Where are the lawsuits?
The other day someone asked us where the lawsuits were over loss of intellectual property. After all, we (among others) have been saying that at $300 billion a year, the preventable loss of intellectual property and critical information to competitive intelligence, economic espionage, theft, and inappropriate disclosure would soon come with a costly penalty attached.
As it happens, there have been a number of such lawsuits, but in each case they have been settled long before reaching court. This is no surprise: If the company went to court over preventable losses for which they did not have required internal controls, it would have been even more expensive. Plus, the likelihood is that had any of these cases actually gone to court it would have forced the involvement of the SEC, which would have been more costly still. This is because the SEC allows companies to determine for themselves what constitutes being material.
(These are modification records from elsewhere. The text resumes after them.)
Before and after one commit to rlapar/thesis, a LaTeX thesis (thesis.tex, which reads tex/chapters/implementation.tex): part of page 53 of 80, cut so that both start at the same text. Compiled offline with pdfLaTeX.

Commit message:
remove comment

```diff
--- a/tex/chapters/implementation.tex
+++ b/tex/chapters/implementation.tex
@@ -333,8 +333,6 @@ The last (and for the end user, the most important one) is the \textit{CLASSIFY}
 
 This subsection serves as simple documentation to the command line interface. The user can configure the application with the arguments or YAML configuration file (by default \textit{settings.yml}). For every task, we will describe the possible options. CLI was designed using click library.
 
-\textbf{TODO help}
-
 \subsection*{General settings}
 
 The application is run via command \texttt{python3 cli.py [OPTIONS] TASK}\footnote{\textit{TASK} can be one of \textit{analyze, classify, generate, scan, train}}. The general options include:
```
But if they decide wrongly, as shown by shareholder suits, the SEC is likely to appear on the scene doing its best imitation of a dropping ton of bricks.
How expensive was the experience for the companies involved in these lawsuits? Unfortunately, settlements tend to be confidential, so we don’t really know. But all indications are that the settlements cost a great deal more than it would have cost to implement a best practices OPSEC program, which would have prevented the lawsuits from being filed in the first place. In fact, we would guess that the cost of litigation was more than it would have cost to implement an OPSEC program!
And this doesn’t include the losses themselves! Again, the best estimates are that the average cost of an incident in a manufacturing environment is $50 million, and $500,000 in a non-manufacturing environment, with a second and third incident commonly being discovered. While corporate counsel may assure you that losing $100 million is not material, your CFO, who understands the importance of money and who has to put his signature on your financials, should tell you otherwise. In Jeremy Hope’s Reinventing the CFO (which we will discuss in a future issue), American Express CFO Gary Crittenden discusses measures which saved $100 million a year. If $100 million matters to American Express, it probably matters to you.
And don’t think that the lawsuits are going to go away. It is the projection from our insiders in the activist shareholder arena that loss of IPCI is going to be a major issue in shareholder suits, and management shakeups. One is currently underway wherein the shareholders are attempting to reverse management’s bonuses of the previous two years and terminate management for cause. The activists are making an aggressive claim that, if IPCI lost were reflected in the balance sheets, the write down would have wiped out the profits on which the bonuses were paid.
In the best of all possible worlds CFOs would insist that OPSEC programs be put into place, but many are still unfamiliar with the problem, even when it is happening to their company. We like to think that as the lawsuit bandwagon picks up speed and volume this will change, with CFOs finally starting to implement internal controls to eliminate these needless losses.